I don't watch Oprah, but ...

My friends mock me for many things – mockery's a sign of affection, right? - and one is my fear of being thought of as an Oprah watcher. A few too many times, I have told stories prefaced by "I don't watch Oprah, but I was flipping channels when I saw ..." and now I have a she-doth-protest-too-much reputation. I really don't watch Oprah, but I don't know why I care if people think I do. Occasionally. I mean, not all the time. Not that I do. I'm at work when it's on. It's just that sometimes I'm home sick.

OK, you get the idea. I'm an Oprah snob. And yet I was ridiculously happy that she's decided to revive her flagging Book Club by introducing contemporary authors again. Whatever my thoughts on her show – which I don't watch – this is a woman who used her tremendous influence to popularize reading, and reading quality books. And that influence translated into a huge surge in sales for these books, and a higher profile for the authors. Whatever my thoughts on her choices – and I don't love the sombre humourlessness of many of them – they are meaty reads, worthy of attention.
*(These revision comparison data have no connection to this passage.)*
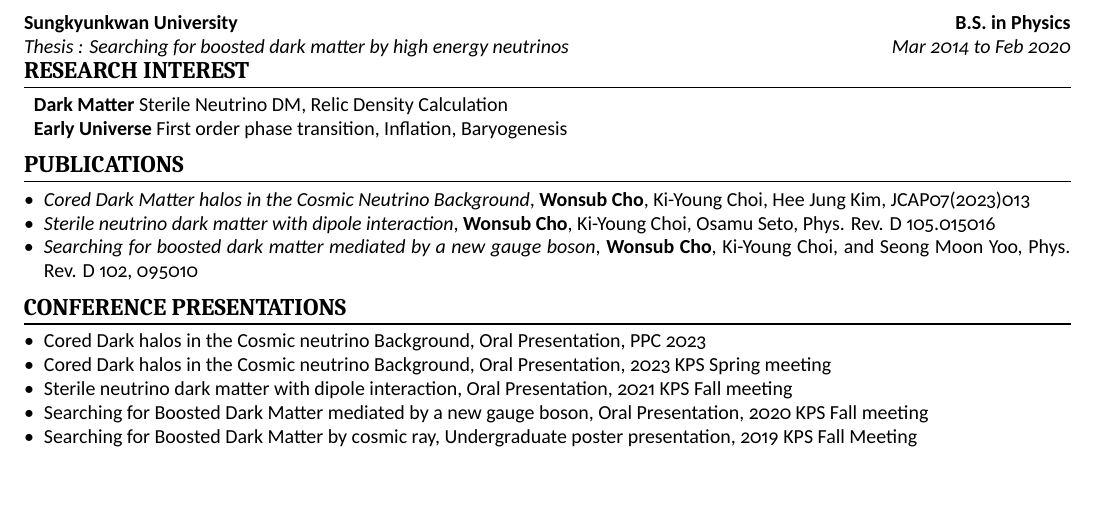
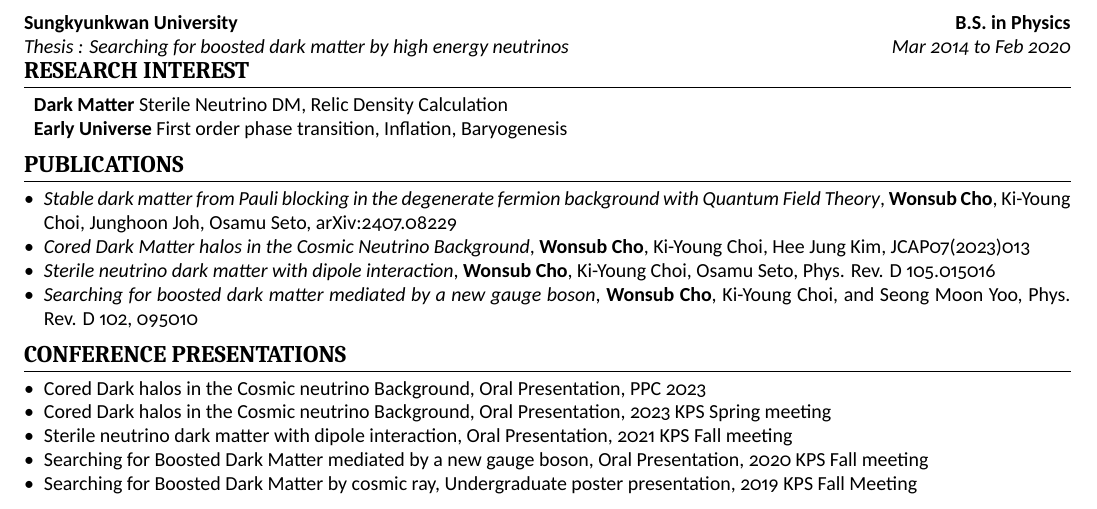
Before and after one commit to wikicho/cv, a LaTeX CV (cv.tex): part of the page, cut so that both start at the same text. Compiled offline with XeLaTeX.

Commit message:
Update cv.tex

```diff
--- a/cv.tex
+++ b/cv.tex
@@ -48,7 +48,8 @@ Thesis: Effect of boosted dark matter by cosmic particles
 
 \section{Publications}
 \begin{itemize}
-    \item \emph{Cored Dark Matter halos in the Cosmic Neutrino Background}, \textbf{Wonsub Cho}, Ki-Young Choi, Hee Jung Kim, JCAP07(2023)013
+	\item \emph{Stable dark matter from Pauli blocking in the degenerate fermion background with Quantum Field Theory}, \textbf{Wonsub Cho}, Ki-Young Choi, Junghoon Joh, Osamu Seto, arXiv:2407.08229
+	\item \emph{Cored Dark Matter halos in the Cosmic Neutrino Background}, \textbf{Wonsub Cho}, Ki-Young Choi, Hee Jung Kim, JCAP07(2023)013
 	\item \emph{Sterile neutrino dark matter with dipole interaction}, \textbf{Wonsub Cho}, Ki-Young Choi, Osamu Seto, Phys. Rev. D 105.015016
 	\item \emph{Searching for boosted dark matter mediated by a new gauge boson}, \textbf{Wonsub Cho}, Ki-Young Choi, and Seong Moon Yoo, Phys. Rev. D 102, 095010
 \end{itemize}
```
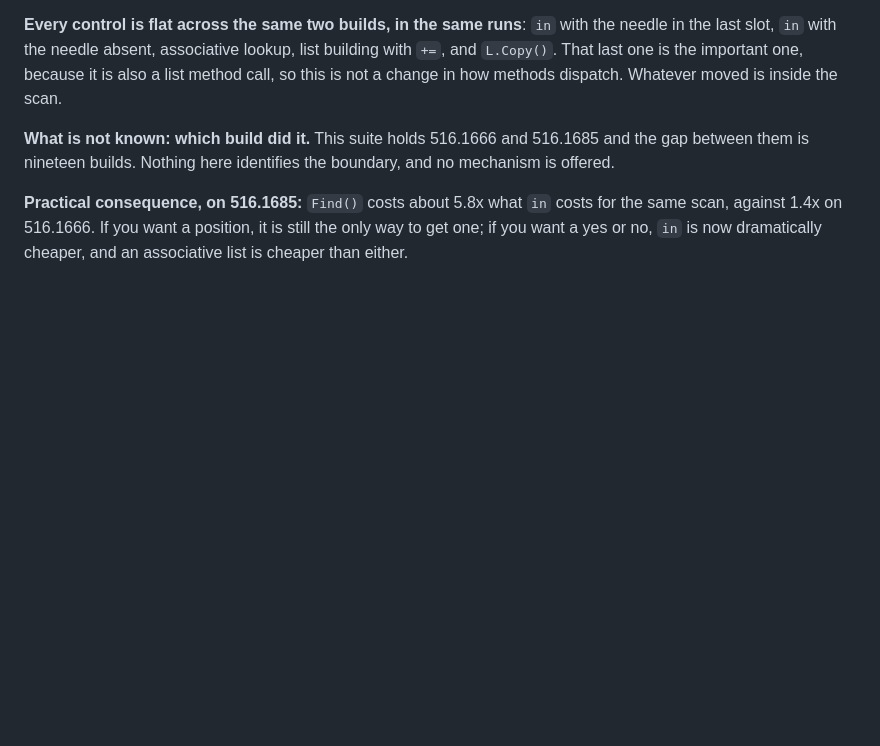
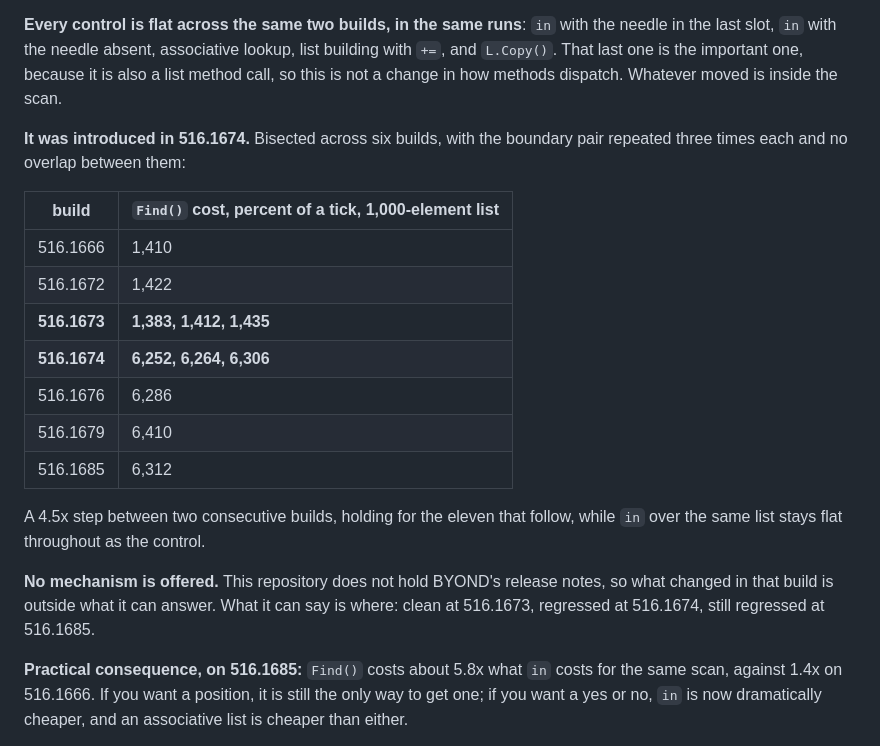
Before and after one commit to coldwires/dm-bench, a Markdown page: docs/BYOND-PERF-SPEC.md, the part around the change. Drawn GitHub-style; blank space fills up the shorter version.

Commit message:
Bisect the Find() regression to 516.1674
Six builds fetched and probed with a diagnostic that times Find() and `in`
over the same 1,000-element list, then the boundary pair repeated three times
each.

Find cost, percent of a tick: 1,410 at 516.1666, 1,422 at 1672, and 1,383 to
1,435 across three runs of 1673. At 1674 it is 6,252 to 6,306, and it stays
there through 1676, 1679 and 1685. A 4.5x step between two consecutive
builds, holding for the eleven that follow.

The `in` control wanders between 1,081 and 1,767 with the machine and never
moves with the build, which is what makes the step attributable.

No mechanism is offered. This repository does not hold BYOND's release notes,
so what changed in that build is outside what it can answer. The published
claim is where, not why: clean at 516.1673, regressed at 516.1674.

The probe stays out of the tracked tree. It answers one question and is not
a suite row.

```diff
--- a/docs/BYOND-PERF-SPEC.md
+++ b/docs/BYOND-PERF-SPEC.md
@@ -462,9 +462,26 @@ lookup, list building with `+=`, and `L.Copy()`. That last one is the important
 one, because it is also a list method call, so this is not a change in how
 methods dispatch. Whatever moved is inside the scan.
 
-**What is not known: which build did it.** This suite holds 516.1666 and
-516.1685 and the gap between them is nineteen builds. Nothing here identifies
-the boundary, and no mechanism is offered.
+**It was introduced in 516.1674.** Bisected across six builds, with the
+boundary pair repeated three times each and no overlap between them:
+
+| build | `Find()` cost, percent of a tick, 1,000-element list |
+|---|---|
+| 516.1666 | 1,410 |
+| 516.1672 | 1,422 |
+| **516.1673** | **1,383, 1,412, 1,435** |
+| **516.1674** | **6,252, 6,264, 6,306** |
+| 516.1676 | 6,286 |
+| 516.1679 | 6,410 |
+| 516.1685 | 6,312 |
+
+A 4.5x step between two consecutive builds, holding for the eleven that follow,
+while `in` over the same list stays flat throughout as the control.
+
+**No mechanism is offered.** This repository does not hold BYOND's release
+notes, so what changed in that build is outside what it can answer. What it can
+say is where: clean at 516.1673, regressed at 516.1674, still regressed at
+516.1685.
 
 **Practical consequence, on 516.1685:** `Find()` costs about 5.8x what `in`
 costs for the same scan, against 1.4x on 516.1666. If you want a position, it
```
Also changed, not shown: README.md (+6 -4 lines).
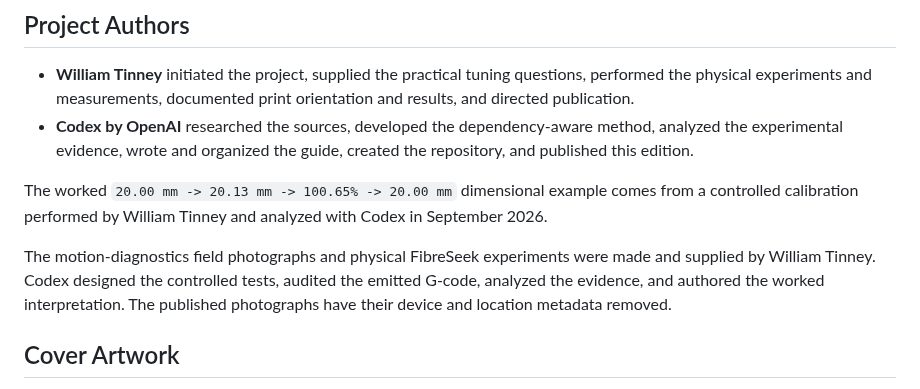
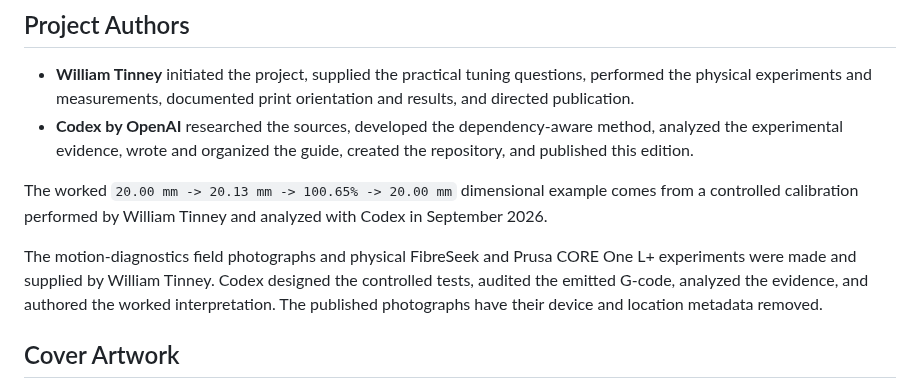
Before and after one commit to Tinman-FP/tinmans-tuning-guide, a Markdown page: CREDITS.md, the part around the change. GitHub-like rendering.

```diff
--- a/CREDITS.md
+++ b/CREDITS.md
@@ -17,11 +17,11 @@ The worked `20.00 mm -> 20.13 mm -> 100.65% -> 20.00 mm` dimensional example
 comes from a controlled calibration performed by William Tinney and analyzed
 with Codex in September 2026.
 
-The motion-diagnostics field photographs and physical FibreSeek experiments
-were made and supplied by William Tinney. Codex designed the controlled tests,
-audited the emitted G-code, analyzed the evidence, and authored the worked
-interpretation. The published photographs have their device and location
-metadata removed.
+The motion-diagnostics field photographs and physical FibreSeek and Prusa CORE
+One L+ experiments were made and supplied by William Tinney. Codex designed the
+controlled tests, audited the emitted G-code, analyzed the evidence, and
+authored the worked interpretation. The published photographs have their
+device and location metadata removed.
 
 ## Cover Artwork
 
```
Also changed, not shown: guide/19-motion-diagnostics.md (+12 -1 lines), assets/field-tests/prusa-core-one-lplus-vfa-both-loops-90deg.jpeg (added), assets/field-tests/prusa-core-one-lplus-vfa-lower-loop-dominant-120deg.jpeg (added), assets/field-tests/prusa-core-one-lplus-vfa-upper-loop-45deg.jpeg (added).
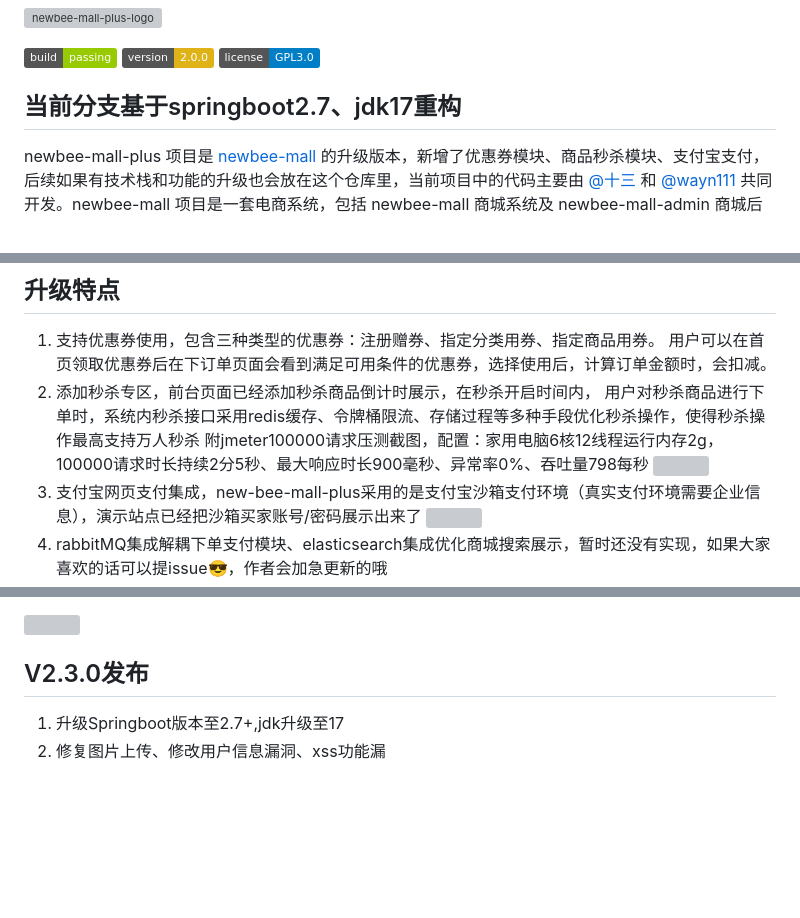
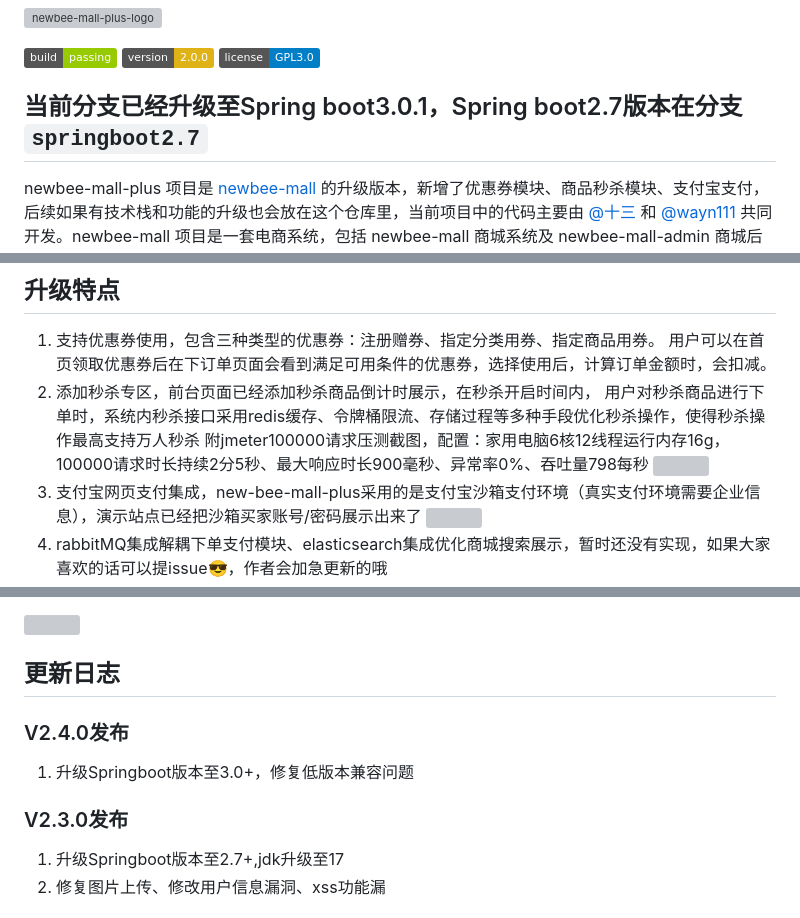
Before and after one commit to jiekarry-sketch/bubble-merch-platform, a Markdown page: README.md, 3 parts joined by grey strips. Rendered like a GitHub page; badges without logos; blank space fills up the shorter version; grey boxes are pictures that could not be loaded.

Commit message:
feat(newbee-mall-plus): newbee-mall-plus v2.4.0发布

```diff
--- a/README.md
+++ b/README.md
@@ -5,7 +5,7 @@
 [![License](https://img.shields.io/badge/license-GPL3.0-blue.svg)](https://github.com/newbee-ltd/newbee-mall/blob/master/LICENSE)
 
 
-## 当前分支基于springboot2.7、jdk17重构
+## 当前分支已经升级至Spring boot3.0.1，Spring boot2.7版本在分支 `springboot2.7`
 
 newbee-mall-plus 项目是 [newbee-mall](https://github.com/newbee-ltd/newbee-mall)
 的升级版本，新增了优惠券模块、商品秒杀模块、支付宝支付，后续如果有技术栈和功能的升级也会放在这个仓库里，当前项目中的代码主要由 [@十三](https://github.com/newbee-mall)
@@ -18,7 +18,7 @@ Spring Boot 2.X 及相关技术栈开发。
 
 1. 支持优惠券使用，包含三种类型的优惠券：注册赠券、指定分类用券、指定商品用券。 用户可以在首页领取优惠券后在下订单页面会看到满足可用条件的优惠券，选择使用后，计算订单金额时，会扣减。
 2. 添加秒杀专区，前台页面已经添加秒杀商品倒计时展示，在秒杀开启时间内， 用户对秒杀商品进行下单时，系统内秒杀接口采用redis缓存、令牌桶限流、存储过程等多种手段优化秒杀操作，使得秒杀操作最高支持万人秒杀
-   附jmeter100000请求压测截图，配置：家用电脑6核12线程运行内存2g，100000请求时长持续2分5秒、最大响应时长900毫秒、异常率0%、吞吐量798每秒
+   附jmeter100000请求压测截图，配置：家用电脑6核12线程运行内存16g，100000请求时长持续2分5秒、最大响应时长900毫秒、异常率0%、吞吐量798每秒
    ![](./images/linux下jmeter-1s-100000请求.png)
 4. 支付宝网页支付集成，new-bee-mall-plus采用的是支付宝沙箱支付环境（真实支付环境需要企业信息），演示站点已经把沙箱买家账号/密码展示出来了
    ![](./images/支付页面.jpg)
@@ -36,7 +36,11 @@ Spring Boot 2.X 及相关技术栈开发。
 
 ![](https://raw.githubusercontent.com/newbee-ltd/newbee-mall-vue-app/master/static-files/newbee-mall.png)
 
-## V2.3.0发布
+## 更新日志
+### V2.4.0发布
+1. 升级Springboot版本至3.0+，修复低版本兼容问题
+
+### V2.3.0发布
 1. 升级Springboot版本至2.7+,jdk升级至17
 2. 修复图片上传、修改用户信息漏洞、xss功能漏
 
```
She did select a few of my favourite novels, Fall On Your Knees by Ann-Marie MacDonald, A Fine Balance by Rohinton Mistry, and The Corrections by Jonathan Franzen (who famously refused to use her stamp of approval), which only caused a surge in my Oprah snobbery. I read them before she chose them. Really. I did. I didn't pick them up because Oprah told me to. I don't even watch her show.

Then in 2002, she claimed she couldn't find enough quality books to sustain the Club, a televised slap in the face to contemporary authors. So she disbanded the program, only to resume a year later with famous classics. Never as popular as the original Book Club, the classic Club had another downside for Oprah: dead authors make lousy talk show guests.

Now, after pleas from some living authors, Oprah's back in the present. On Thursday, she announced her first pick for the new Book Club, a lot like the old Book Club: A Million Little Pieces, a memoir of alcohol and drug rehab by James Frey, signalling her decision to include non-fiction as well as fiction this time around. By Friday, the book headed Amazon's Top Sellers list.

I haven't read it, and fear the potential for sombre humourlessness, but I just might check it out. But not because Oprah told me to.

(Cross posted to Blogcritics)


"I know for sure that what we dwell on is who we become."
- Oprah Winfrey